Write the listing below out again word for word, without a single picture.

*** MATERIAL FOR THIS TASK ***

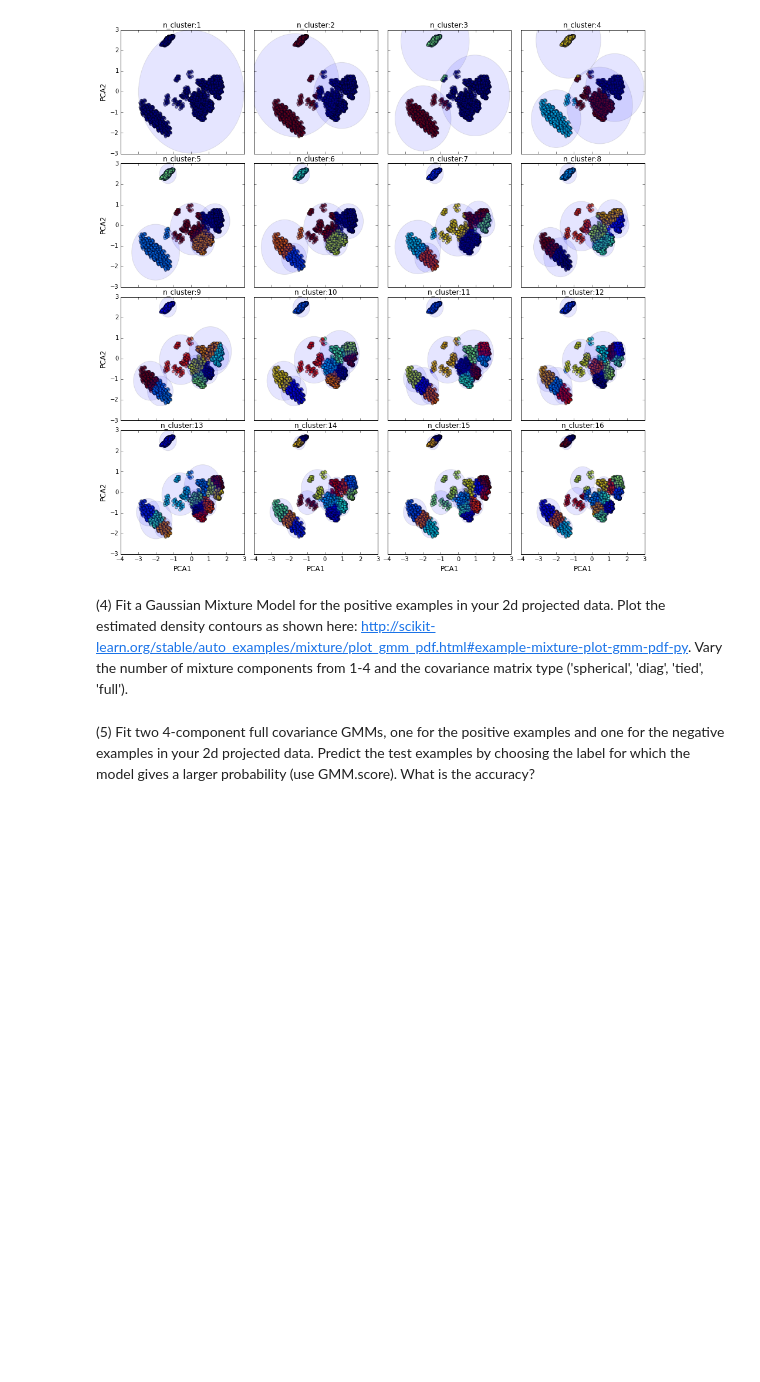
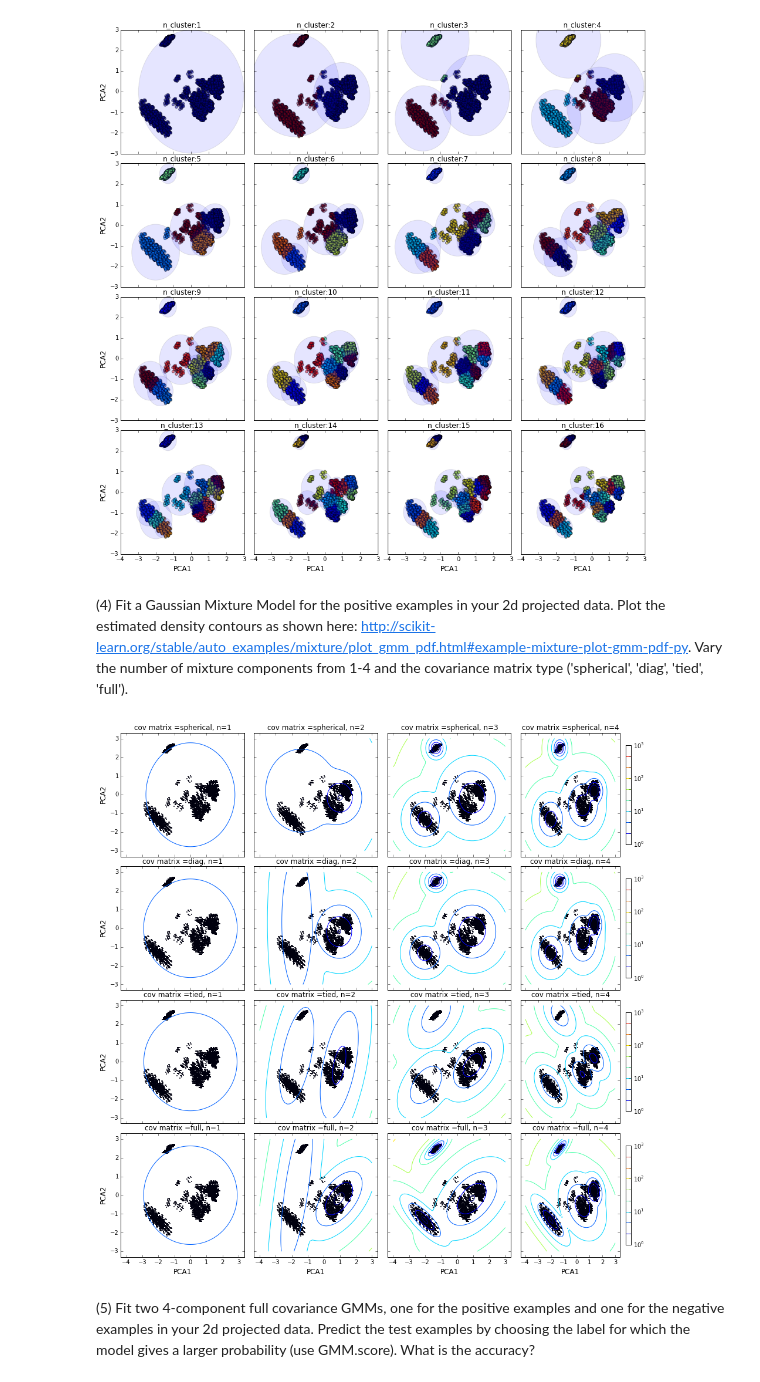
Before and after one commit to younghak-jang/Machine-Learning-P3, a Jupyter notebook: younghak_jang_p3.ipynb, the cells around one changed output. Saved outputs shown, nothing was run; the diff lists cells and outputs as text; code cells hidden in the pictures; blank space fills up the shorter version.

```diff
--- a/younghak_jang_p3.ipynb
+++ b/younghak_jang_p3.ipynb
@@ -175,2 +179,48 @@ P3()
+# %%
+def P4():
+### STUDENT START ###
+
+    cov_type = ['spherical', 'diag', 'tied', 'full']
+
+    fig = plt.figure(figsize=(16, 16))
+    fig.subplots_adjust(wspace=0.08,hspace=0.08)
+
+    for c in range(1,5) :
+        for n in range(1,5) :
+            clf = GMM(n_components=n, covariance_type=cov_type[c-1])
+            clf.fit(pca_train)
+
+            ax = fig.add_subplot(4, 4, (c-1)*4+n)
+
+            # display predicted scores by the model as a contour plot
+            x = np.linspace(-4.0, 3.0)
+            y = np.linspace(-3.0, 3.0)
+            X, Y = np.meshgrid(x, y)
+            XX = np.array([X.ravel(), Y.ravel()]).T
+            Z = -clf.score_samples(XX)[0]
+            Z = Z.reshape(X.shape)
+
+            CS = plt.contour(X, Y, Z, norm=LogNorm(vmin=1.0, vmax=1000.0), levels=np.logspace(0, 3, 10))
+
+            plt.scatter(pca_train[:, 0], pca_train[:, 1], .8)
+
+            title = "cov matrix ="+cov_type[c-1]+", n="+str(n)
+            plt.axis('tight')
+            plt.title(title, fontsize=12)
+
+            # labels
+            if n != 1: plt.setp( ax.get_yticklabels(), visible=False)
+            else : plt.ylabel("PCA2", fontsize=12)
+            if n == 4: CB = plt.colorbar(CS, shrink=0.8, extend='both')
+            if c != 4 : plt.setp( ax.get_xticklabels(), visible=False)
+            else: plt.xlabel("PCA1", fontsize=12)
+
+    plt.show()
+
+### STUDENT END ###
+
+P4()
+# %% [output]
+[figure, added]
 # %% [markdown]
 (5) Fit two 4-component full covariance GMMs, one for the positive examples and one for the negative examples in your 2d projected data. Predict the test examples by choosing the label for which the model gives a larger probability (use GMM.score). What is the accuracy?
```
Also changed, not shown: parts of 8 cells of this notebook.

***

◆ TASK ANSWER
Before and after one commit to younghak-jang/Machine-Learning-P3, a Jupyter notebook: younghak_jang_p3.ipynb, the cells around one changed output. Saved outputs shown, nothing was run; the diff lists cells and outputs as text; code cells hidden in the pictures; blank space fills up the shorter version.

```diff
--- a/younghak_jang_p3.ipynb
+++ b/younghak_jang_p3.ipynb
@@ -175,2 +179,48 @@ P3()
+# %%
+def P4():
+### STUDENT START ###
+
+    cov_type = ['spherical', 'diag', 'tied', 'full']
+
+    fig = plt.figure(figsize=(16, 16))
+    fig.subplots_adjust(wspace=0.08,hspace=0.08)
+
+    for c in range(1,5) :
+        for n in range(1,5) :
+            clf = GMM(n_components=n, covariance_type=cov_type[c-1])
+            clf.fit(pca_train)
+
+            ax = fig.add_subplot(4, 4, (c-1)*4+n)
+
+            # display predicted scores by the model as a contour plot
+            x = np.linspace(-4.0, 3.0)
+            y = np.linspace(-3.0, 3.0)
+            X, Y = np.meshgrid(x, y)
+            XX = np.array([X.ravel(), Y.ravel()]).T
+            Z = -clf.score_samples(XX)[0]
+            Z = Z.reshape(X.shape)
+
+            CS = plt.contour(X, Y, Z, norm=LogNorm(vmin=1.0, vmax=1000.0), levels=np.logspace(0, 3, 10))
+
+            plt.scatter(pca_train[:, 0], pca_train[:, 1], .8)
+
+            title = "cov matrix ="+cov_type[c-1]+", n="+str(n)
+            plt.axis('tight')
+            plt.title(title, fontsize=12)
+
+            # labels
+            if n != 1: plt.setp( ax.get_yticklabels(), visible=False)
+            else : plt.ylabel("PCA2", fontsize=12)
+            if n == 4: CB = plt.colorbar(CS, shrink=0.8, extend='both')
+            if c != 4 : plt.setp( ax.get_xticklabels(), visible=False)
+            else: plt.xlabel("PCA1", fontsize=12)
+
+    plt.show()
+
+### STUDENT END ###
+
+P4()
+# %% [output]
+[figure, added]
 # %% [markdown]
 (5) Fit two 4-component full covariance GMMs, one for the positive examples and one for the negative examples in your 2d projected data. Predict the test examples by choosing the label for which the model gives a larger probability (use GMM.score). What is the accuracy?
```
Also changed, not shown: parts of 8 cells of this notebook.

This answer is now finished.